When the Sahara was green (VII)The Sahara has not been always the most impressive desert in the world. Instead of this kingdom of rocks and sand, desolated and arid, existed in remote times a verdant and populated region. This is the testimony of the civilizations that flourished on the Central Sahara, civilizations that were extinguished when the wind of the desert covered the greenery with a shroud of sand.
From the forest to the desertThe first arab travelers, that eventually would have to rely on camels, suffered all type of penalties to go from an oasis to another; strenuous journeys without water, heat and sand storms. They reported as well the insecurity of the routes because of the organized bands that sacked and kidnapped caravans. Moors, touareg and toubous truly reached the limits of survival; when a drought period would deprive them from the livelihood, the assault to caravans, neighboring tribes, oases or the crops of the Sahel was for them a necessity. Slavery flourished and the unfortunated negroes were the most profitable ware of the caravans. The cities built in the southern end of the Sahara, such as Tombouctou or Agadez, founded after 1000 AD, would know periodically cruel plagues of famine, leaving the population literally decimated. Tombouctou and Agadez were unoccupied during many years because of the hecatombs; other cities such as Tademekka or Assodé, never recovered and were definitively abandoned. Albeit the wars could have been the direct cause, the deep reason were the droughts.
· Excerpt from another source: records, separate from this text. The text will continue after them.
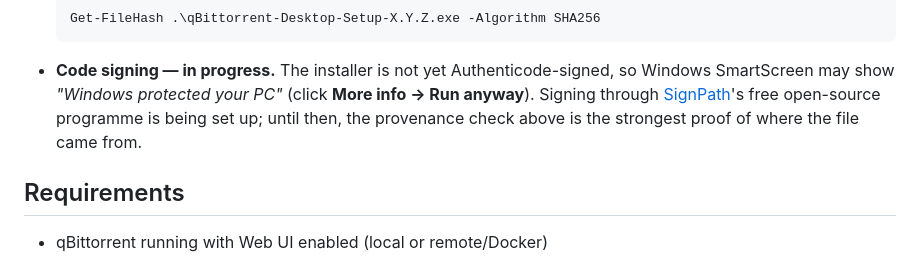
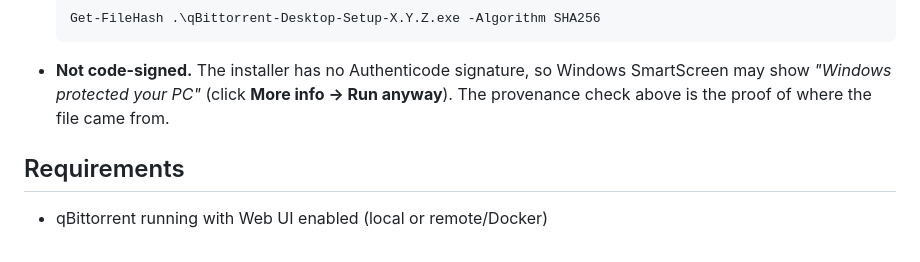
Before and after one commit to GeorgeAL78/qbittorrent-desktop, a Markdown page: README.md, the part around the change. Drawn GitHub-style.

Commit message:
README: note that the installer is not code-signed

````diff
--- a/README.md
+++ b/README.md
@@ -120,7 +120,7 @@ You don't have to take the app on trust — every release can be checked indepen
   ```powershell
   Get-FileHash .\qBittorrent-Desktop-Setup-X.Y.Z.exe -Algorithm SHA256
   ```
-- **Code signing — in progress.** The installer is not yet Authenticode-signed, so Windows SmartScreen may show *"Windows protected your PC"* (click **More info → Run anyway**). Signing through [SignPath](https://signpath.org/)'s free open-source programme is being set up; until then, the provenance check above is the strongest proof of where the file came from.
+- **Not code-signed.** The installer has no Authenticode signature, so Windows SmartScreen may show *"Windows protected your PC"* (click **More info → Run anyway**). The provenance check above is the proof of where the file came from.
 
 ## Requirements
 
````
The events occurred during the 20th century are illustrative of the process of droughts and penuries that have been happening during the history of the desertized Sahara. In 1913, after several years of scarce rainfall, on which plagues of locusts made great havoc, a great plague of famine fell upon the Sahel. As oral tradition refers, more than a million of persons died. The touareg of the Ahaggar, that had arrived to the Niger river to get supplies of millet, because of not finding it, attacked the encampments of their southern brethren to sack them. Life however slowly normalized, and the herds were renovated. But in 1973 a new catastrophe ensued, destroying around 90% of the livestock that fulbe and touareg had been creating until then. Skeletal animals went to die to the wells, poisoning the air and the water, and around 250000 persons died. The famine provoked many murders as well. Without international help, the number of victims could have reached or surpassed the one of the catastrophe of 1913.
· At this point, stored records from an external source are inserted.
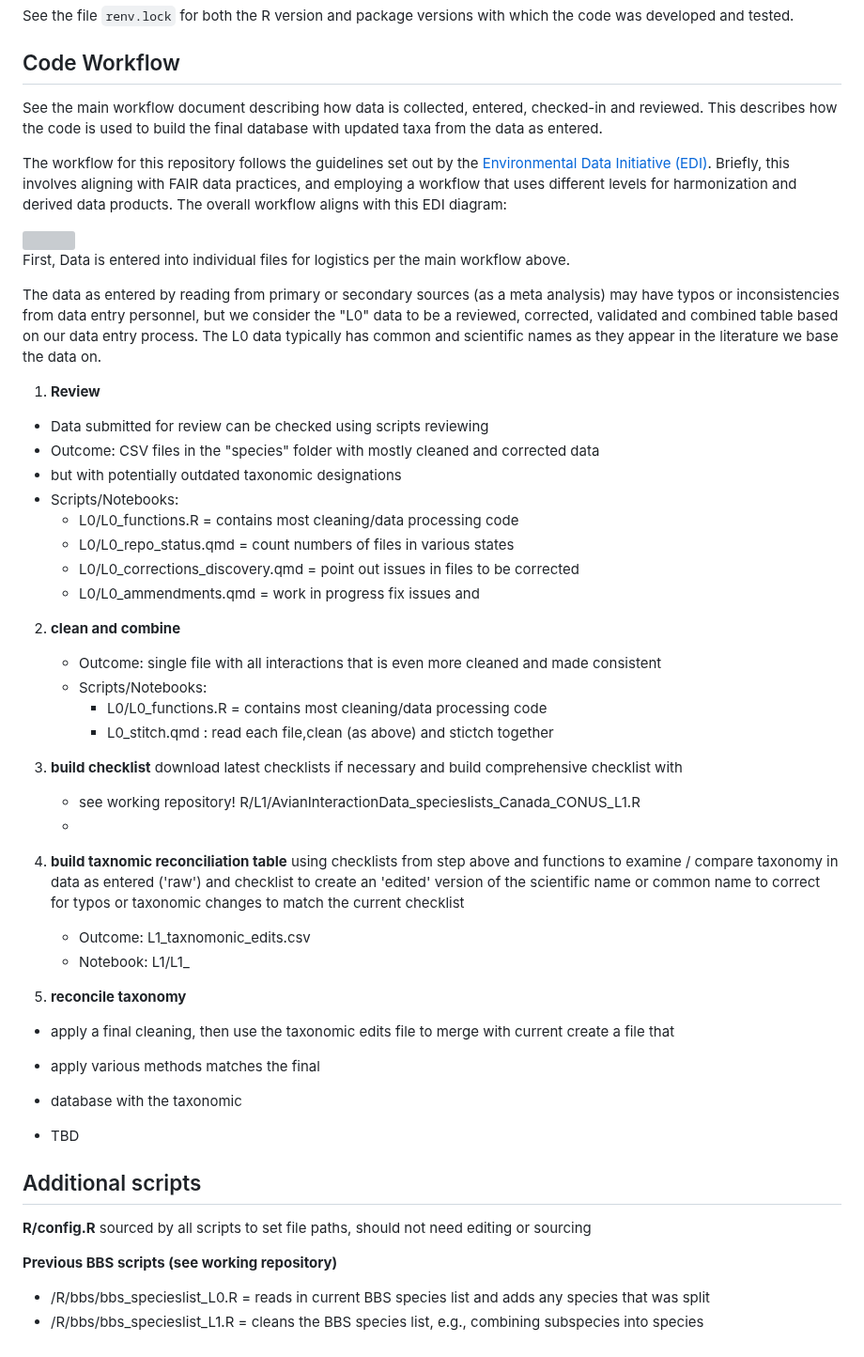
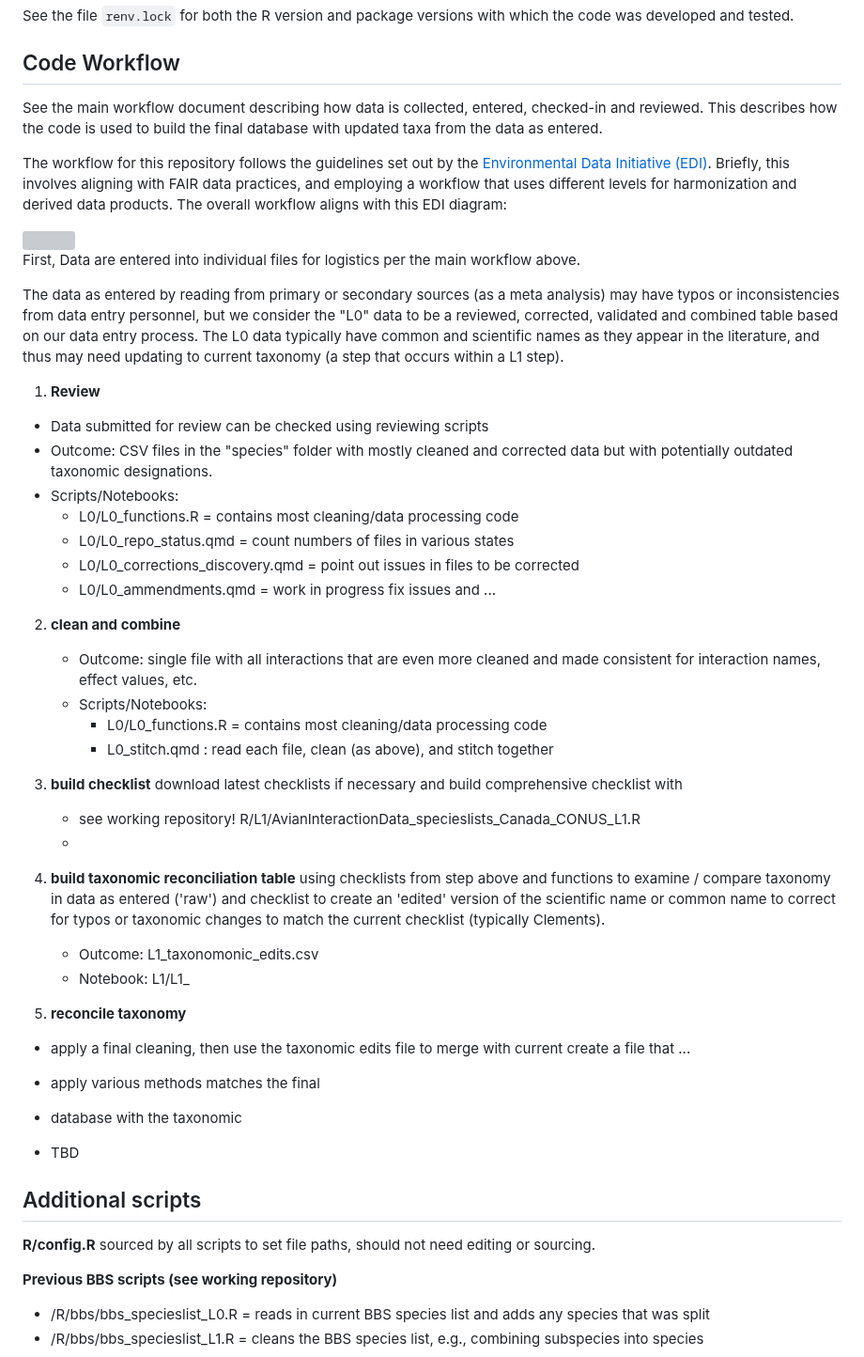
Before and after one commit to SpaCE-Lab-MSU/Avian-Interaction-Database, a Markdown page: R/readme.md, the part around one of its changes. Shown at 94% size. Rendered like a GitHub page; grey boxes are pictures that could not be loaded.

```diff
--- a/R/readme.md
+++ b/R/readme.md
@@ -162,7 +160,7 @@ which the code was developed and tested.
 ## Code Workflow
 
 See the main workflow document describing how data is collected, entered,
-checked-in and reviewed.   This describes how the code is used to build the final
+checked-in and reviewed. This describes how the code is used to build the final
 database with updated taxa from the data as entered.
 
 The workflow for this repository follows the guidelines set out by the
@@ -173,34 +171,34 @@ The overall workflow aligns with this EDI diagram:
 
 <img src="https://edirepository.org/static/images/thematic-standardization-workflow.png" class="inline"/>
 
-First, Data is entered into individual files for logistics per the main workflow
+First, Data are entered into individual files for logistics per the main workflow
 above.
 
 The data as entered by reading from primary or secondary sources (as
 a meta analysis) may have typos or inconsistencies from data entry personnel, but
 we consider the "L0" data to be a reviewed, corrected, validated and
-combined table based on our data entry process.   The L0 data typically has
-common and scientific names as they appear in the literature we base the data on.
+combined table based on our data entry process. The L0 data typically have
+common and scientific names as they appear in the literature, and thus may need
+updating to current taxonomy (a step that occurs within a L1 step).
 
 
 1) **Review**
 
-  - Data submitted for review can be checked using scripts reviewing
-  - Outcome: CSV files in the "species" folder with mostly cleaned and corrected data
-  - but with potentially outdated taxonomic designations
+  - Data submitted for review can be checked using reviewing scripts
+  - Outcome: CSV files in the "species" folder with mostly cleaned and corrected data but with potentially outdated taxonomic designations.
   - Scripts/Notebooks:
     - L0/L0_functions.R = contains most cleaning/data processing code
     - L0/L0_repo_status.qmd = count numbers of files in various states
     - L0/L0_corrections_discovery.qmd = point out issues in files to be corrected
-    - L0/L0_ammendments.qmd = work in progress fix issues and
+    - L0/L0_ammendments.qmd = work in progress fix issues and ...
 
 2) **clean and combine**
 
-   - Outcome: single file with all interactions that is even more cleaned and made
-   consistent
+   - Outcome: single file with all interactions that are even more cleaned and made
+   consistent for interaction names, effect values, etc.
    - Scripts/Notebooks:
       - L0/L0_functions.R = contains most cleaning/data processing code
-      - L0_stitch.qmd : read each file,clean (as above) and stictch together
+      - L0_stitch.qmd : read each file, clean (as above), and stitch together
 
 3) **build checklist**
    download latest checklists if necessary and build comprehensive checklist
@@ -209,19 +207,19 @@ common and scientific names as they appear in the literature we base the data on
      R/L1/AvianInteractionData_specieslists_Canada_CONUS_L1.R
    -
 
-4) **build taxnomic reconciliation table**
+4) **build taxonomic reconciliation table**
    using checklists from step above and functions to examine / compare
    taxonomy in data as entered ('raw') and checklist to create an 'edited' version
    of the scientific name or common name to correct for typos or taxonomic changes
-   to match the current checklist
+   to match the current checklist (typically Clements).
 
-   - Outcome:  L1_taxnomonic_edits.csv
+   - Outcome:  L1_taxonomonic_edits.csv
    - Notebook: L1/L1_
 
 
 5) **reconcile taxonomy**
 
-  - apply a final cleaning, then use the taxonomic edits file to merge with current create a file that
+  - apply a final cleaning, then use the taxonomic edits file to merge with current create a file that ...
   - apply various methods matches the final
   - database with the taxonomic
 
@@ -231,7 +229,7 @@ common and scientific names as they appear in the literature we base the data on
 ## Additional scripts
 
 **R/config.R** sourced by all scripts to set file paths, should not need editing or
-sourcing
+sourcing.
 
 
 
```
Also changed, not shown: other parts of R/readme.md (+36 -38 lines).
Drought crises have been repeating along the most recent history of the Sahara, reaching the current times. Examining this repeated phenomenon, it is verified that these great crises have occurred in periods of a relative prosperity, during which the man has forgotten or deliberately ignored the laws of the natural balance. In all the times the saharan herders have practiced an anarchic breeding of livestock, barely concerning about a rational exploitation of the pastures. Their behaviour tend to increase the number of milk livestock, instead of obtaining good meat cattle; they also did not paid attention to the fact that the vegetal soil of the Sahel could not endure so much pasturage. The result has been an excessive pasturage that deteriorated severely the vegatal soil, creating a severe unbalance between the animals to feed and the vegetal surfaces.
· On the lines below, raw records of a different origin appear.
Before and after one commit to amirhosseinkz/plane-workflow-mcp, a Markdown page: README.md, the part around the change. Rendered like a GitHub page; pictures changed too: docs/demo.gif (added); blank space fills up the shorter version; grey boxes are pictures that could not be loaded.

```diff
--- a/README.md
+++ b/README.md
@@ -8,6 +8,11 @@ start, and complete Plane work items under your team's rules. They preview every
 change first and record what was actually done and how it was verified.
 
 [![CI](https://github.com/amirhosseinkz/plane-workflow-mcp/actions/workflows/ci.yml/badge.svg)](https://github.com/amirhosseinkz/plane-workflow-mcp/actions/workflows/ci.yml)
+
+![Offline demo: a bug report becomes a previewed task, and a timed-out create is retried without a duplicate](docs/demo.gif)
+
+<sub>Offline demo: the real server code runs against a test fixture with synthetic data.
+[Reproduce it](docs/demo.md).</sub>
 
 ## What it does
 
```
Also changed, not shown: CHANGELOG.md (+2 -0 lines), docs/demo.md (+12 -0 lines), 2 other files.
Water resources in the regions of crystalline origin, such as the mountainous massifs of the Central Sahara, are assured only by the rainfall; so, the water table is subdued to strong level variations. When Heinrich Bart was in the Air region, the wells were fitted with beam pumps, a system of irrigation that works efficiently while the water level is not deeper than 3 meters underground. But in the 1970s, all of the wells were operated by wheel pumps, because the level of the aquifers had desdenced to 25 meters or more. The descent of the water table provoked the erosion of the soil in the Air, formerly a region of template climate where valleys were covered by palms, remaining only a third part of the palms that existed in the beginning of the 20th century. Several villages were abandoned, such as Assodé or Anisamane, because their wells were depleted.
Improvidence and carelessness have been always dominant traits in the nomads. Once the crisis is gone, after having paid an expensive tribute in lives, a fast repopulation follows. It is an auto-defensive reflex against the raids of their neighbors this population explosion? Between 1900 and 1965 the touareg tribes of the Air triplicated their census, in spite of the famines and wars occurred in that period. Herds had experienced a similar rate of growth, but vegetal resources had decreased to a half. Apart from the incontestable climatic factors, the lessons contributed by the saharan neolithic prehistory and the ones that can be deducted from the present life incite to think that to the human being corresponds a big part of the responsibility in the formation of the desert.
Article based in an essay by Henri Lhote.
The rocks of the region of Tamrit, in Tassili-n-Ajjer, give testimony of an astonishing erosive process, due to the action of the waters in a very wet period. Many have pierced alveoli whose walls are decorated with the well-known paintings.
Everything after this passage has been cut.